- Task objective -
Set every record down again exactly. Do not carry over the pictures.

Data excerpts
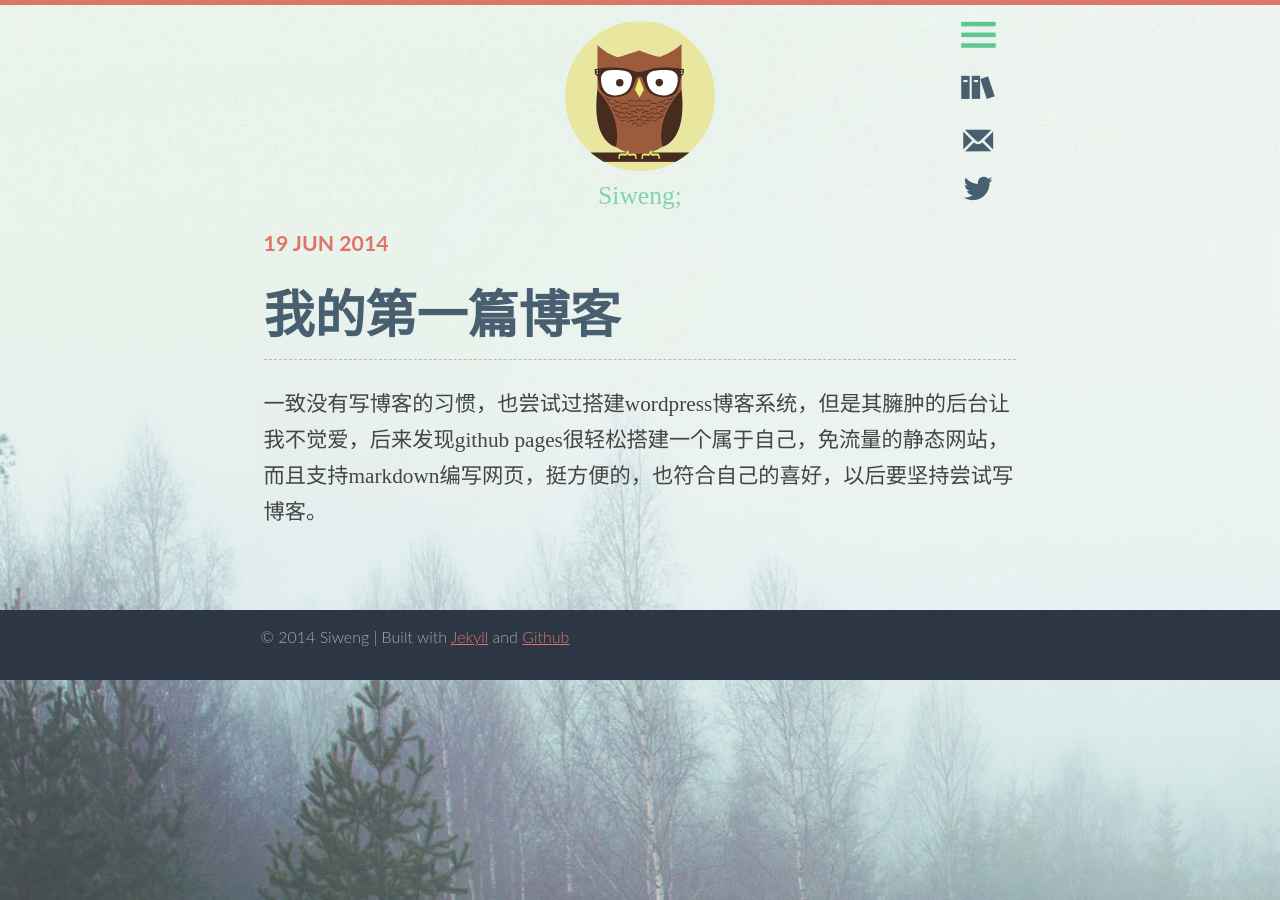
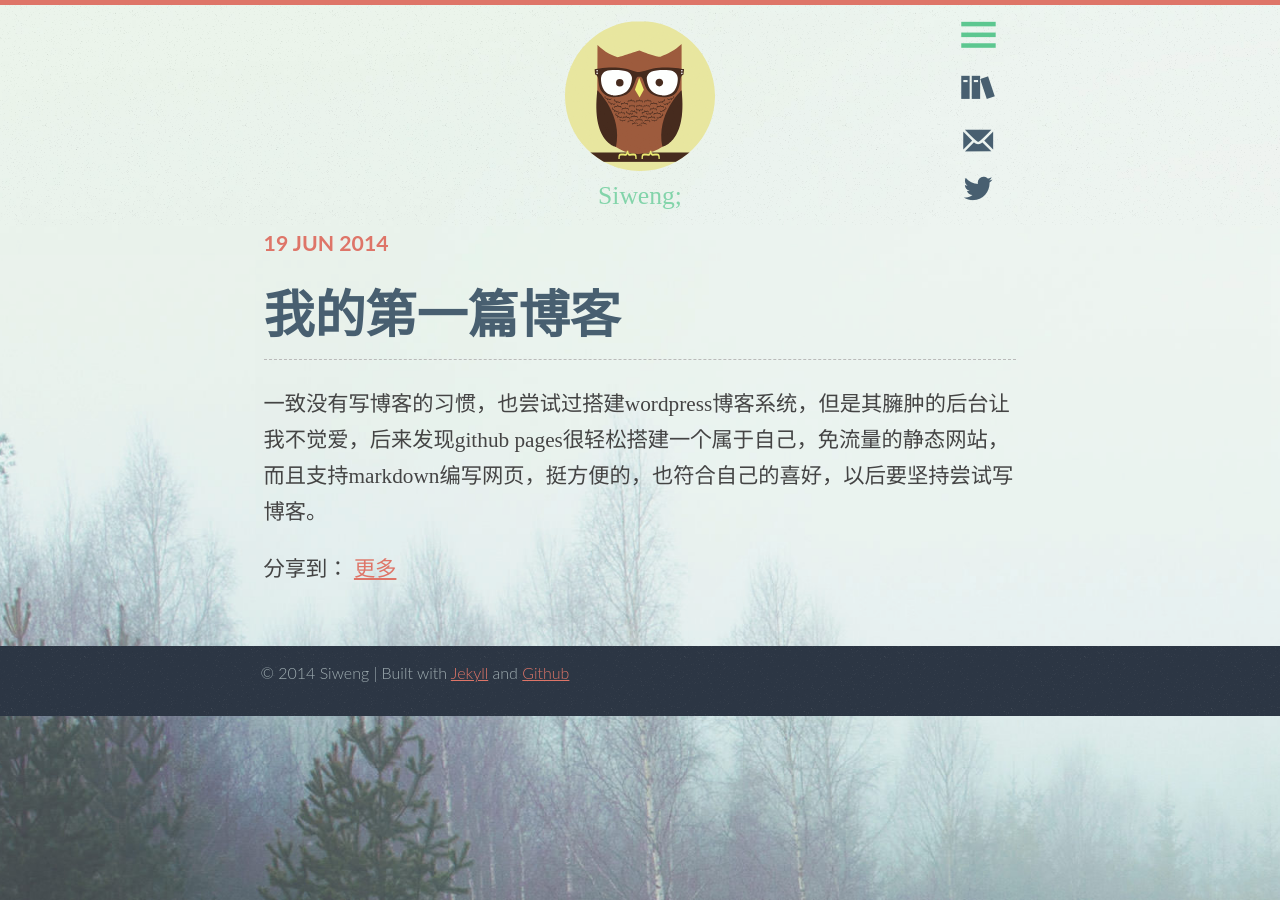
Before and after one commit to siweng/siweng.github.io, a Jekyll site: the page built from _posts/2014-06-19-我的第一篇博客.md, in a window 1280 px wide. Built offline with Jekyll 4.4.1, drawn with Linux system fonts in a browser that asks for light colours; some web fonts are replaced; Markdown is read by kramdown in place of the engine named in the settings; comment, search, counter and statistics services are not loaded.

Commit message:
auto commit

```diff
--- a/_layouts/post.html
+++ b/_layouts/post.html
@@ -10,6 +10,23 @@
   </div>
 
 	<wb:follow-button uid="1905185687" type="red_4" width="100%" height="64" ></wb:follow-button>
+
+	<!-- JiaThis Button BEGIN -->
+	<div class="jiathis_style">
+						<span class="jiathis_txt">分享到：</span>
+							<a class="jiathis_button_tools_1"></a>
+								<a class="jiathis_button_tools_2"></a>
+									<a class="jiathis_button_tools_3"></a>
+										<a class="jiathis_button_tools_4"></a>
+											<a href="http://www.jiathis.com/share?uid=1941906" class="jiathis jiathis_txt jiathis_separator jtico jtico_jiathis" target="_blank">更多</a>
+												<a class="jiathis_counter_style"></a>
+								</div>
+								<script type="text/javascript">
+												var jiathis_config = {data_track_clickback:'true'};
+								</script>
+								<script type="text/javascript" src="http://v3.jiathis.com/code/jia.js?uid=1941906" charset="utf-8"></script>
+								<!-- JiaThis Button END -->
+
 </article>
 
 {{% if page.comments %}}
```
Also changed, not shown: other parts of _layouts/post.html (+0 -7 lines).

- Answer section -
Before and after one commit to siweng/siweng.github.io, a Jekyll site: the page built from _posts/2014-06-19-我的第一篇博客.md, in a window 1280 px wide. Built offline with Jekyll 4.4.1, drawn with Linux system fonts in a browser that asks for light colours; some web fonts are replaced; Markdown is read by kramdown in place of the engine named in the settings; comment, search, counter and statistics services are not loaded.

Commit message:
auto commit

```diff
--- a/_layouts/post.html
+++ b/_layouts/post.html
@@ -10,6 +10,23 @@
   </div>
 
 	<wb:follow-button uid="1905185687" type="red_4" width="100%" height="64" ></wb:follow-button>
+
+	<!-- JiaThis Button BEGIN -->
+	<div class="jiathis_style">
+						<span class="jiathis_txt">分享到：</span>
+							<a class="jiathis_button_tools_1"></a>
+								<a class="jiathis_button_tools_2"></a>
+									<a class="jiathis_button_tools_3"></a>
+										<a class="jiathis_button_tools_4"></a>
+											<a href="http://www.jiathis.com/share?uid=1941906" class="jiathis jiathis_txt jiathis_separator jtico jtico_jiathis" target="_blank">更多</a>
+												<a class="jiathis_counter_style"></a>
+								</div>
+								<script type="text/javascript">
+												var jiathis_config = {data_track_clickback:'true'};
+								</script>
+								<script type="text/javascript" src="http://v3.jiathis.com/code/jia.js?uid=1941906" charset="utf-8"></script>
+								<!-- JiaThis Button END -->
+
 </article>
 
 {{% if page.comments %}}
```
Also changed, not shown: other parts of _layouts/post.html (+0 -7 lines).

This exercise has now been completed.